The Left sees chaos and calls it revolution, they see societies collapse and imagine a brighter future. CNN and MSNBC have led the the media in cheer-leading for the “protests” in Egypt, claiming that this is a popular uprising for Democracy. Even as I write this CNN is claiming that pro-Mubarak protesters are responsible for most of the violence, including two muggings that are being reported as political violence:
The Greek daily newspaper Kathimerini said one of its reporters, Petros Papaconstantinou, was beaten by protesters in Cairo’s Tahrir Square. Papaconstantinou was clubbed in the head with a baton and stabbed in the foot, either with a knife or a screwdriver, said Xenia Kounalaki, head of the newspaper’s foreign desk. A photographer also sustained minor injuries, Kounalaki said, and both were treated at a Cairo hospital and released.
Other journalists reported close calls. Marie Colvin of the Sunday Times of London said she was approached by a gang of men with knives in Imbaba, a poor neighborhood of Cairo. Another group of men, who also were strangers to her, pushed her into a store and locked it to protect her, she said.
To the Left a woman wandering the poor sections of Cairo getting attacked is part of political upheaval – to the rational observer it’s petty crime in a country that has lost all control of their streets. But if the networks reported the reality of chaos in Egypt it would destroy the narrative the left-leaning media wants to craft. And while they pursue their agenda, which is clearly to help the international Left cover up their involvement in escalating the crisis, the public is not being told the truth about what is causing the middle eastern unrest – and how easily it will spread first to Europe then across the globe.
Ironically it is another left leaning media outlet, CNBC, that exposes the lie of the so called democracy protests:
It is food inflation that is ultimately breaking the the back of the Mubarak regime. Traders on Friday noted that Fitch, in downgrading Egypt’s outlook to negative, specifically cited the high food inflation, which is running at about 17 percent a year. Staples like meat, sugar and vegetables have been climbing out of the reach of the ordinary Egyptian for a year.
Bottom line: we are watching a major economic story — global food inflation — play out now as a major geopolitical event.
Even the left leaning Telegraph was unable to ignore the root cause of Egyptian and Tunisian unrest:
The surge in global food prices since the summer – since Ben Bernanke signalled a fresh dollar blitz, as it happens – is not the underlying cause of Arab revolt, any more than bad harvests in 1788 were the cause of the French Revolution.
Yet they are the trigger, and have set off a vicious circle. Vulnerable governments are scrambling to lock up world supplies of grain while they can. Algeria bought 800,000 tonnes of wheat last week, and Indonesia has ordered 800,000 tonnes of rice, both greatly exceeding their normal pace of purchases.
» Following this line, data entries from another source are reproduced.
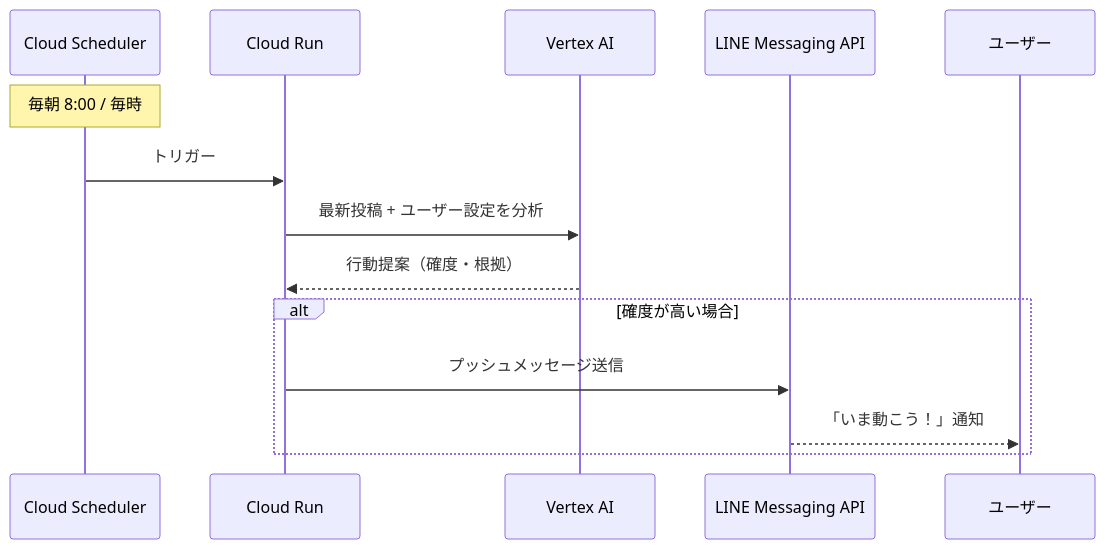
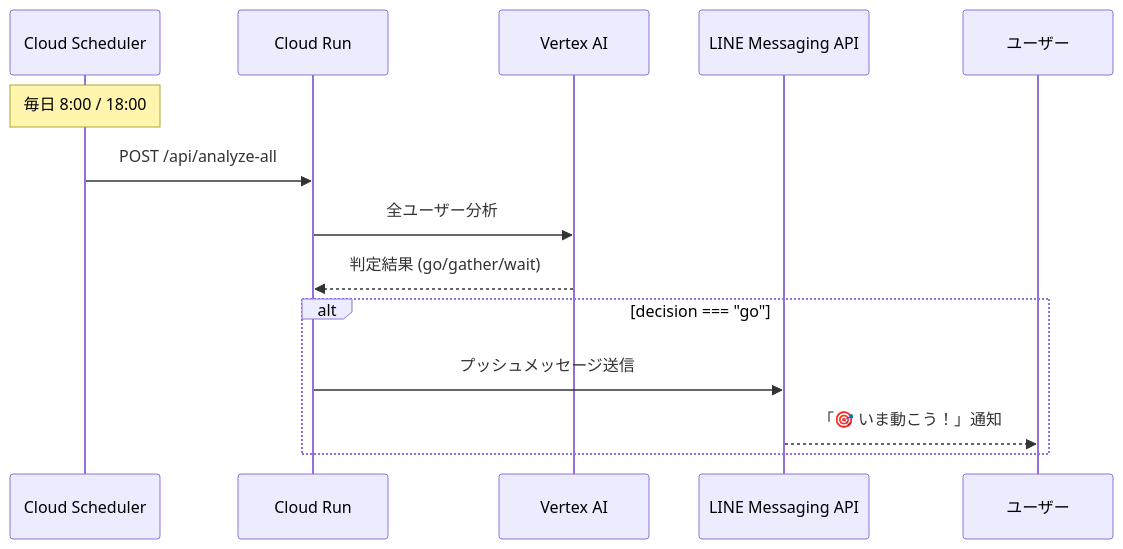
The fifth of 5 diagrams in README.md (nekoai-lab/tsugi-no-tokimeki), drawn with Mermaid before and after one commit. The commit also changed other lines of this file, not shown here.

Commit message:
docs: add LINE integration system design diagram

````diff
--- a/README.md
+++ b/README.md
@@ -366,18 +448,18 @@
 ```mermaid
 sequenceDiagram
     participant Scheduler as Cloud Scheduler
     participant API as Cloud Run
     participant AI as Vertex AI
     participant LINE as LINE Messaging API
     participant User as ユーザー
 
-    Note over Scheduler: 毎朝 8:00 / 毎時
-    Scheduler->>API: トリガー
-    API->>AI: 最新投稿 + ユーザー設定を分析
-    AI-->>API: 行動提案（確度・根拠）
+    Note over Scheduler: 毎日 8:00 / 18:00
+    Scheduler->>API: POST /api/analyze-all
+    API->>AI: 全ユーザー分析
+    AI-->>API: 判定結果 (go/gather/wait)
     
-    alt 確度が高い場合
+    alt decision === "go"
         API->>LINE: プッシュメッセージ送信
-        LINE-->>User: 「いま動こう！」通知
+        LINE-->>User: 「🎯 いま動こう！」通知
     end
 ```
````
Saudi Arabia, Libya, and Bangladesh, are trying to secure extra grain supplies.
The UN’s Food and Agriculture Organization (FAO) said its global food index has surpassed the all-time high of 2008, both in nominal and real terms. The cereals index has risen 39pc in the last year, the oil and fats index 55pc.
Which puts the attacks on Westerners – widely viewed by the masses as wealthy – into a new perspective. Buried in many of the reports of attacks on reporters is the fact that these assaults are followed by the theft of expensive, and sellable, equipment. Gangs of armed men are looting stores and supermarkets, leading to citizens forming vigilante patrols to keep looters from decimating their neighborhoods.